marni@move-n-music.com
www.move-n-music.com

Marni Levitt B.A.(Hons.), B.Ed. OCT, RYT
Founder Move-N-Music
Arts & Wellness Educator, Animator, Speaker

Health Benefits of Bitter Gourd

You Are What You Eat:  Written by The Art of Living Foundation.

Health Benefits of Bitter Gourd: Also Know as Karela or Ampalaya

1.Relieves Cold:
Ampalaya or Karela is used in treating fever and cough caused by cold. It has anti-inflammatory properties and that is why it is used against mucus accumulation and chest congestion.

2.Disinfectant:
It is used against bacteria as it has strong powerful antibiotic properties. It can be used as a disinfectant for minor wounds, burns and scrapes.

3.Lowers Blood Sugar Level:
Karela is used against diabetes.
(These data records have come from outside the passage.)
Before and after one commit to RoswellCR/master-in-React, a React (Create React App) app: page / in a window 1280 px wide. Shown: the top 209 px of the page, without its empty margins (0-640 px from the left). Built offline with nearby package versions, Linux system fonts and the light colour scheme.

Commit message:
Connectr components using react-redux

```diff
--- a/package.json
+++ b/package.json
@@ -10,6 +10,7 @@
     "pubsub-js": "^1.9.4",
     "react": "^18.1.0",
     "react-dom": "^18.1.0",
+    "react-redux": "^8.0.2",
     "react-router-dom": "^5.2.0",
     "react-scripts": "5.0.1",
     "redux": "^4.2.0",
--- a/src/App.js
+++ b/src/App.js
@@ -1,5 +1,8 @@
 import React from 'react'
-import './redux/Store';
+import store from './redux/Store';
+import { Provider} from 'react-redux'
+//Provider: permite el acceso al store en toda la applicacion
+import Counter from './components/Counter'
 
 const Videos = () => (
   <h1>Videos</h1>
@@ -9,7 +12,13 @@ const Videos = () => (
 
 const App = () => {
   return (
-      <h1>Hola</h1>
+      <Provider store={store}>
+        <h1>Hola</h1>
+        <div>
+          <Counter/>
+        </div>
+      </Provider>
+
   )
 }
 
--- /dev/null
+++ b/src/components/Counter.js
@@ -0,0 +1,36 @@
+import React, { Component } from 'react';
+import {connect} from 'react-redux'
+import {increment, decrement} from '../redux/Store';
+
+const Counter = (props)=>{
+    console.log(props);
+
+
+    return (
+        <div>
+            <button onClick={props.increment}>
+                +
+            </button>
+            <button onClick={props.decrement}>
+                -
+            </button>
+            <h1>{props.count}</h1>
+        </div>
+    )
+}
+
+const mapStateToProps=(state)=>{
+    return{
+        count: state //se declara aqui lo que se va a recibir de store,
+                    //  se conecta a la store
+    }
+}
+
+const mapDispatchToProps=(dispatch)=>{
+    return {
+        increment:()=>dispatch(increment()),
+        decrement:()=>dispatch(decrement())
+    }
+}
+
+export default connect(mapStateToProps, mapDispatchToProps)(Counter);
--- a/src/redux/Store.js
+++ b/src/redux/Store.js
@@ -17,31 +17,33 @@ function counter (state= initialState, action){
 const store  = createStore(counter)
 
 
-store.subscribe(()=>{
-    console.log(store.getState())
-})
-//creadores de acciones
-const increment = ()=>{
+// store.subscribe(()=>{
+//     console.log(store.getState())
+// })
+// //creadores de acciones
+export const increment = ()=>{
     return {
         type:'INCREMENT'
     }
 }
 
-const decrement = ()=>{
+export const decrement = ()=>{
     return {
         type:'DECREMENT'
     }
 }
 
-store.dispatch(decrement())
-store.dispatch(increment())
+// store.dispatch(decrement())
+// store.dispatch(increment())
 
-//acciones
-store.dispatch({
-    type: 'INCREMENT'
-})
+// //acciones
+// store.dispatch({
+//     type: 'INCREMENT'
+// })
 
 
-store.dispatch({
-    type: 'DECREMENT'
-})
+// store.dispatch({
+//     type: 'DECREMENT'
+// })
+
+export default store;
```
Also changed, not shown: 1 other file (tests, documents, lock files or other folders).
It is able to reduce the blood sugar level and prevents other side-effects caused by high blood sugar.

4.Immunity Booster:
Bittergourd removes free radicals from the body and fights infections which can lead to tissue and organ damage.

5.Lowers Blood Pressure:
It lowers the blood pressure because it is able to relax the vascular system. Lowering the high blood pressure is an important function because it can protect people from having a heart attack or stroke.

6.Headache Relief:
When the muscles around brain are under pressure, they cause headaches. Ampalaya reduces the pressure and alleviates headaches. Stress usually causes the pressure but ampalaya also helps in relieving tension and stress.

7.Improves Psoriasis:
People who suffer from psoriasis have confirmed that this plant has helped them a lot. Ampalaya juice can also help with fungal infections as athlete’s foot and fungi.

8.Spleen and liver Protection:
Overuse of alcohol and toxins can lead to damaged spleen and liver. This vegetable can regenerate and repair tissues in the body which were damaged by toxins. Ampalaya contains useful enzymes which maintain proper spleen and liver function.

9.Weight Control:
Obesity is linked with numerous health problems like diabetes, high blood pressure, heart disease and many others. A study showed that Karela juice is effective in preventing fat cells from forming.

10.Eye Problems:
Karela is rich in beta-carotene and other minerals which help with eye problems.

Punjabi Karela Sabzi Recipe

prep time: 10 mins cook time: 20 mins total time: 30 mins
serves: 2-3

karela sabzi – dry bitter gourd curry made in north indian style.
ingredients (measuring cup used, 1 cup = 250 ml):
5-6 medium sized karela/bitter gourd
2 or 3 medium sized onions
½ tsp turmeric powder or haldi
¼ tsp red chili powder
¼ tsp garam masala powder
¼ or ½ tsp amchur powder or dry mango powder
2 tbsp oil
salt
how to make the recipe:
Peel the karelas. Wash them in running water. Chop them. You can even slice them. Remove the seeds.
Slice the onions too.
In a kadai or pan, heat oil. Add the chopped or sliced bitter gourds.
Saute the bitter gourd on medium heat for 2 minutes. Lower the flame and saute for 2-3 minutes more.
Add the sliced onions.
Mix the sliced onions with the bitter gourd.
Saute for 2-3 minutes.
Now add the turmeric powder, red chili powder and salt.
Stir. Cook the sabzi without any lid for 7-8 minutes till the both the karela and onions are cooked and sauted well. The onions will become brown. Keep on stirring in between. Check the seasoning. Add more red chili powder or salt if required.
When the Karela sabzi is ready, sprinkle the amchur and garam masala powder. Mix it with the entire sabzi.
Garnishing Karela Sabzi with chopped cilantro/coriander leaves is optional.
Serve Karela Sabzi with phulkas, parathas and a bowl of fresh plain curd/yoghurt or sweetened curd/yoghurt. Karela Sabzi also goes very well as a side vegetable dish or accompaniment with the combination of dal rice or kadhi chawal ( punjabi curd kadhi with rice)